A chilling turn by Patrick Bauchau as Albert Fish, the seemingly harmless old gent exposed in 1934 as a serial child murderer, dominates "The Gray Man."
A chilling turn by Patrick Bauchau as Albert Fish, the seemingly harmless old gent exposed in 1934 as a serial child murderer, dominates “The Gray Man.” Skirting graphic horror terrain for a less sensational character study/detective-procedural, helmer Scott Flynn’s debut feature manages to be just moderately compelling despite the grotesque subject. Cable and DVD sales are signaled.
Fish raised six children alone after their mother abandoned the family. Grown by the time the pic starts in the late 1920s, his kids thought him peculiar. But they had no idea his transient life of boarding houses and odd jobs obscured extremely disturbed penchants for religious fanaticism, obscene letter-writing, self-flagellation, pederasty, even cannibalism. A compulsive liar, it’s unknown how many crimes he actually committed. Pic details just one, his abduction of 10-year-old Grace Bud from poor parents who thought him a charitable wealthy farmer. Jack Conley plays (with a bit too much posturing) the police dick obsessed with finding her killer. Bauchau gives a credible, unnerving perf.
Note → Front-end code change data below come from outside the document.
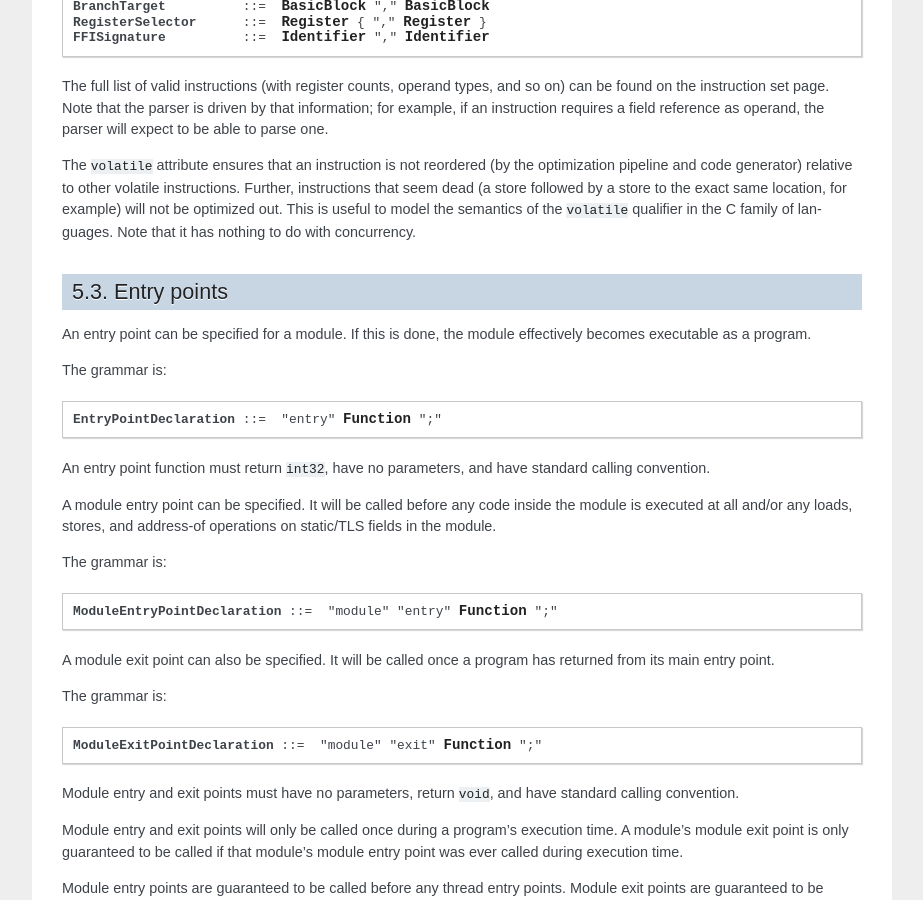
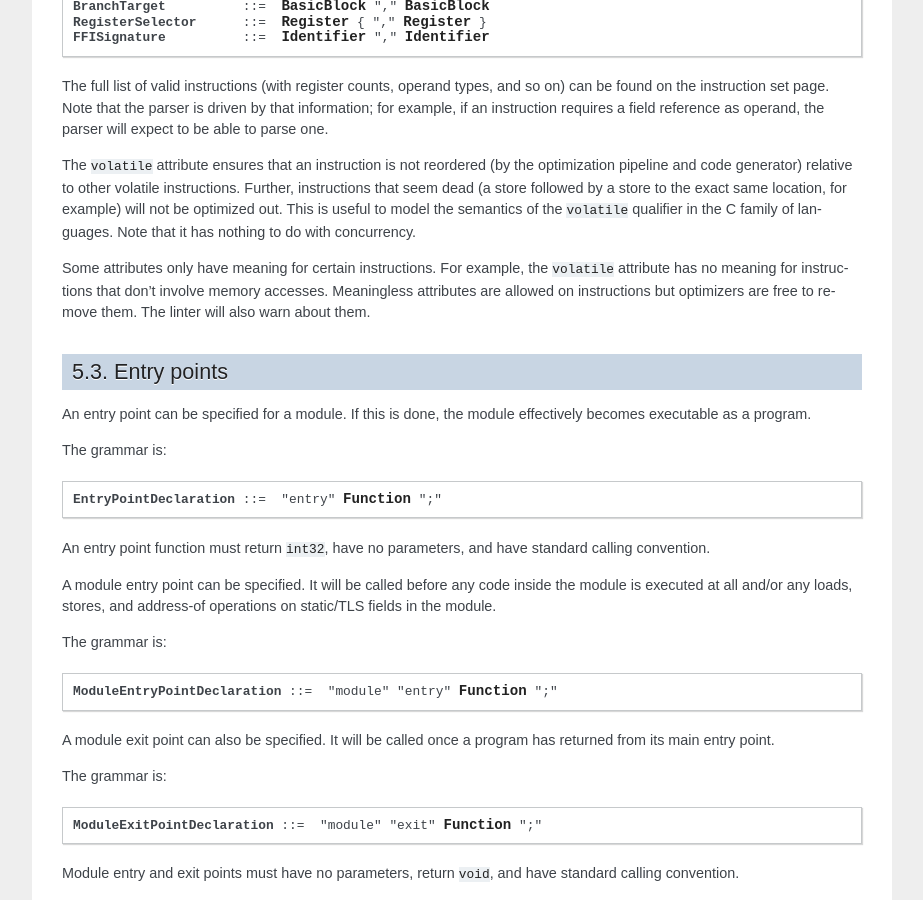
Before and after one commit to lycus/mci, a Sphinx documentation site: the page built from docs/assembly_language.rst, in a window 1280 px wide and 900 px high, scrolled down 3543 px. Shown: the whole window, without its empty margins (198-1121 px from the left). Built offline with Sphinx 7.4.7, drawn with Linux system fonts in a browser that asks for light colours.

Commit message:
Add a lint pass to detect meaningless instruction attributes.
Also clarify docs regarding this.

```diff
--- a/docs/assembly_language.rst
+++ b/docs/assembly_language.rst
@@ -221,6 +221,11 @@ store to the exact same location, for example) will not be optimized out. This
 is useful to model the semantics of the ``volatile`` qualifier in the C family
 of languages. Note that it has nothing to do with concurrency.
 
+Some attributes only have meaning for certain instructions. For example, the
+``volatile`` attribute has no meaning for instructions that don't involve
+memory accesses. Meaningless attributes are allowed on instructions but
+optimizers are free to remove them. The linter will also warn about them.
+
 Entry points
 ++++++++++++
 
```
Also changed, not shown: 2 other files.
Production nicely recreates the tenement milieu of another working-class age. But given its theme, “Man” should leave a more potent impression.